Living and thriving through regenerative practices and a sustainable worldview.

Archive for September, 2012

Think you have no place to grow? Think again!

I just LOVE when people get creative with growing food!


Seed Bombs!

This weekend I’m making seed bombs, or “seedballs” at a children’s festival.
Everyone has been so awesome, both kids AND adults.  I think I’m having as much fun as the kids, if not more!

Seed Balls

But first…  “What are seed bombs?”

Well, basically, they consist of a variety of different seeds rolled within a ball of clay and compost.
The clay keeps the seeds safe from animals and wind, and binds the ball together. Once placed outside, the rain washes the clay slowly away and waters the seeds. (You can also place the ball on top of a pot of soil an water it.)

The compost inside the ball provides nutrients for the seeds to grow.

Many people like throwing the balls over fences into vacant lots to grow flowers. I know someone who throws them up a hill onto railroad tracks where they grow into tall stalks of corn that they have seen others come along and harvest. Whatever YOU do with them is up to you, but I”m sure you’ll have fun!

If you’d like to make your own seed bombs, here’s the recipe I’m using, adapted from the “Heavy Pedal” website:
(Click on image to launch PDF)

Ingredients:

5 parts dry red clay (non-toxic)
3 parts dry organic compost
1 part seed
1 – 2 parts water

Directions:
Step one: Measure three parts of dry compost. This provides a growing medium for your seeds.

Step two: Measure five parts of dry powdered clay. Once mixed with water, the clay will hold the seed balls together.

Step three: Add one part seed.

Step four: Add one to two parts water, and combine.  You want the mixture to be moist,
but not really wet. Add water as you go.

Step five: Roll the seed ball mix into balls 1-2 in. in diameter. Be prepared to get messy!

Step six: Set aside on newspaper for a few days to dry.
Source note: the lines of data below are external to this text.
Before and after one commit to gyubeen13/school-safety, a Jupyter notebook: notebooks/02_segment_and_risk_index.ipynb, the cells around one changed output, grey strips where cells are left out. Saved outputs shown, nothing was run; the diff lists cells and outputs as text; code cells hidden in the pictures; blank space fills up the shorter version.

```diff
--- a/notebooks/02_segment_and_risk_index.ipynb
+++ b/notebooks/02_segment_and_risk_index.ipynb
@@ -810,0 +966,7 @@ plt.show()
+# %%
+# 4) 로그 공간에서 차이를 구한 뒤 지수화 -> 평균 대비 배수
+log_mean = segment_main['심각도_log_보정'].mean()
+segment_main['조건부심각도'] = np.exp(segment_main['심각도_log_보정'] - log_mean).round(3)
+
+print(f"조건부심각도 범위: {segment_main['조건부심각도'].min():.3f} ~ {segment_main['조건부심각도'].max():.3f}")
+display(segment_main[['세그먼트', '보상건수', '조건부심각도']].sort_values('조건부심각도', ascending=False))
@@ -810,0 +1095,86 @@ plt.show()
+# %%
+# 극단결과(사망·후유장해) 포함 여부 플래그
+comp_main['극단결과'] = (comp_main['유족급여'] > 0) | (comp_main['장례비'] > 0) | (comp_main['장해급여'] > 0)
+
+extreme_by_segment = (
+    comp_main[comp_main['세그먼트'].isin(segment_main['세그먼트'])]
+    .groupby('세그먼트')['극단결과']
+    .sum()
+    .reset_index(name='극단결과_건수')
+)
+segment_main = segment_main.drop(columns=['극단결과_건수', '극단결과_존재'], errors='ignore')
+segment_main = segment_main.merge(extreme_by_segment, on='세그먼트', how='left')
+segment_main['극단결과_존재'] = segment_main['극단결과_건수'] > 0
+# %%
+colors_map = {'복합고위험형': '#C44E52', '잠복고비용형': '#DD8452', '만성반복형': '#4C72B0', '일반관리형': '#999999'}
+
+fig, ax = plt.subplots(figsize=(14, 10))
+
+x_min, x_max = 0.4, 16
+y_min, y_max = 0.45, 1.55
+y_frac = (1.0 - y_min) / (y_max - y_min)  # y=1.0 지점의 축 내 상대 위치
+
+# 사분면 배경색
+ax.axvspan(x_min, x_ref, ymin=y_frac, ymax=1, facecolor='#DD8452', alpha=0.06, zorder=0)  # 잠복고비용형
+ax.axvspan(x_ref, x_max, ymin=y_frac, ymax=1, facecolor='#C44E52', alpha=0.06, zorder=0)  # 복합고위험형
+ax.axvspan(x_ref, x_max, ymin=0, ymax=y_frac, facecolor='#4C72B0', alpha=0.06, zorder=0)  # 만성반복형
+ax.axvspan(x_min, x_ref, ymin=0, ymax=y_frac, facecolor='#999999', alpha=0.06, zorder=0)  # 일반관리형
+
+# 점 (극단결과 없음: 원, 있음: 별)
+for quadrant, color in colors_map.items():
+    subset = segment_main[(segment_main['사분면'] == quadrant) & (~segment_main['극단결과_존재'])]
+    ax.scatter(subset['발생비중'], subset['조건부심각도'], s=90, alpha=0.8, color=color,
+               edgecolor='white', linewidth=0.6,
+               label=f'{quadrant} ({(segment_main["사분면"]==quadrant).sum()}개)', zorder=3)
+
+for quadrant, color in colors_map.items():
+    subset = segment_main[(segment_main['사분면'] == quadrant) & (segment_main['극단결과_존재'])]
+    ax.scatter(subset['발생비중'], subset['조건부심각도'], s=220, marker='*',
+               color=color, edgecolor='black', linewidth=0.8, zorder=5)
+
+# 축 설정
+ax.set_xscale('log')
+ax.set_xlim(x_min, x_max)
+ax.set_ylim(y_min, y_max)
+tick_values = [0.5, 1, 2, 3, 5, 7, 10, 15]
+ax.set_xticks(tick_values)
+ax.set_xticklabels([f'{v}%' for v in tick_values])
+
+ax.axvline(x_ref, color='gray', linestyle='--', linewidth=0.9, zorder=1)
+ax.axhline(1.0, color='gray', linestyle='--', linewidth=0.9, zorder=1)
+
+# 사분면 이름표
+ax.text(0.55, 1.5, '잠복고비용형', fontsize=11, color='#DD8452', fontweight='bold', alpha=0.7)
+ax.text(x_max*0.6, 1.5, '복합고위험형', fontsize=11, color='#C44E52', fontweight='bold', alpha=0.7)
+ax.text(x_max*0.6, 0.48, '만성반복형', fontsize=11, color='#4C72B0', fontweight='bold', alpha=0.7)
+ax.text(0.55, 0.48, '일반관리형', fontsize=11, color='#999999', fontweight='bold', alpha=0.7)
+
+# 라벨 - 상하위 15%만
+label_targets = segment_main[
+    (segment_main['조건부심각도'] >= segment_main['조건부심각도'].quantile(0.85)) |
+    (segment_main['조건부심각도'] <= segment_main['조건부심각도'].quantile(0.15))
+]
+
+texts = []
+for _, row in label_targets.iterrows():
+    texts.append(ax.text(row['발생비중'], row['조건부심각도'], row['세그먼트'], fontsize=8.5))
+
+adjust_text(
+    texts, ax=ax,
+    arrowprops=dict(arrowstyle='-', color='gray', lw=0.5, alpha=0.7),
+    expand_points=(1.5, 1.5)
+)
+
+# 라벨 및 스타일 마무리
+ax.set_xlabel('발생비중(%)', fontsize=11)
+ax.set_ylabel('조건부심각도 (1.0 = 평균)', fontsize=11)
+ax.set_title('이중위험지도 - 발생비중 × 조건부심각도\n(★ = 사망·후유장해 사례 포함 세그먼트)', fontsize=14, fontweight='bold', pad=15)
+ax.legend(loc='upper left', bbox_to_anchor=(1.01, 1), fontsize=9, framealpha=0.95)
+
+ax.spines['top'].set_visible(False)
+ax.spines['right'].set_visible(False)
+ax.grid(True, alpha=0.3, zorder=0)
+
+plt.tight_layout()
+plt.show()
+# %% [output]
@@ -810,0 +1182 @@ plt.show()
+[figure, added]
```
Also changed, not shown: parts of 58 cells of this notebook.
Throw your seed balls over fences or into vacant lots. Plant them in containers. Use them anywhere!
(The best time for them to grow is in early spring.)


Resilient Existence has seed packets!

After my last post, I got super-inspired to make my own seed packets!

I’ve always loved the beautiful early American illustrations/lithographs/etchings of nature from places like the Audobon Society, etc. I think it captures the primal nature of something more “wild” than ourselves, and yet highlights the elegance of nature’s design in flora and fauna.

Anywho, I made up some seed packets with art from Charles Livingston Bull, from the Library of Congress’ copyright-free image collection.

Enjoy!

(Right Click and “Save As”)


Make Your Own Seed Packets!

I recently came across a plethora of make-your-own seed envelope posts, and I’ll post several of them here.  However, my favorite is the first one, as any kind of paper can be used and I often need tiny little envelopes for a small amount of seeds that I refuse to throw away.

Origami Seed Packet Instructions
Origami Seed envelope

Here are some printer templates for fancier seed packets for gifting, or just getting a dose of “Happy” whenever you reach for your seeds!

Basic, no frills template for multiple packets (saves paper)
Another basic template, but for a single, MUCH larger envelope!  
Template for multiple packets with space for more detailed instructions  
Another classicly simple envelope design (2 packets per page) - Try printing on brown paper for a “Williams Sonoma” look
A stash of beautiful seed packet templates from “Just Something I Made” – for those of us who like pretty things.  
Some more B&W templates to print on colored paper  
BUSINESS CARD seed packets template for reuse of brown paper shopping bags – AWESOME!

My designer’s note: Most inkjet printers do NOT have “white” ink. So, I’m not sure how these were printed with the “white grass”. Also, lighter colors are usually created by using less ink against a white paper. In this case, since the paper is brown, your results will be different. Experiment first before you burn through your ink cartridges!

 
Gorgeous, artsy seed packets – I freakin’ LOVE these! C’mon! A griffin guarding my seeds? Hell yes!  

These are so awesome, that I’ll probably be inspired to create my own. Who am I kidding? I’m already designing them in my head, and seeing as I’m home sick, there will probably be another post later today. Stay tuned…


Rainwater Catchment

Came across this most EXCELLENT resource over at www.grownyc.org.
I think it might be the most complete little PDF of rainwater harvesting I’ve ever seen. It literally has pictures of the individual components used in their systems, along with pipe measurements, filtration systems, treatment, tanks, etc.

Rainwater Harvesting 101:
http://www.grownyc.org/files/osg/RWH.how.to.pdf

Rainwater Harvesting

Rainwater Harvesting

 


Make Your Own Korean "Honey Tea"

Found this interesting blog post from Catherine Boley on how to make Korean “Honey Tea”.
It looks delicious and I’m sure going to try it! But I’ll be adding ginger too, per the comments on her post. Mmmmmm.

http://catherineboley.blogspot.com/2009/08/preparing-for-winter.html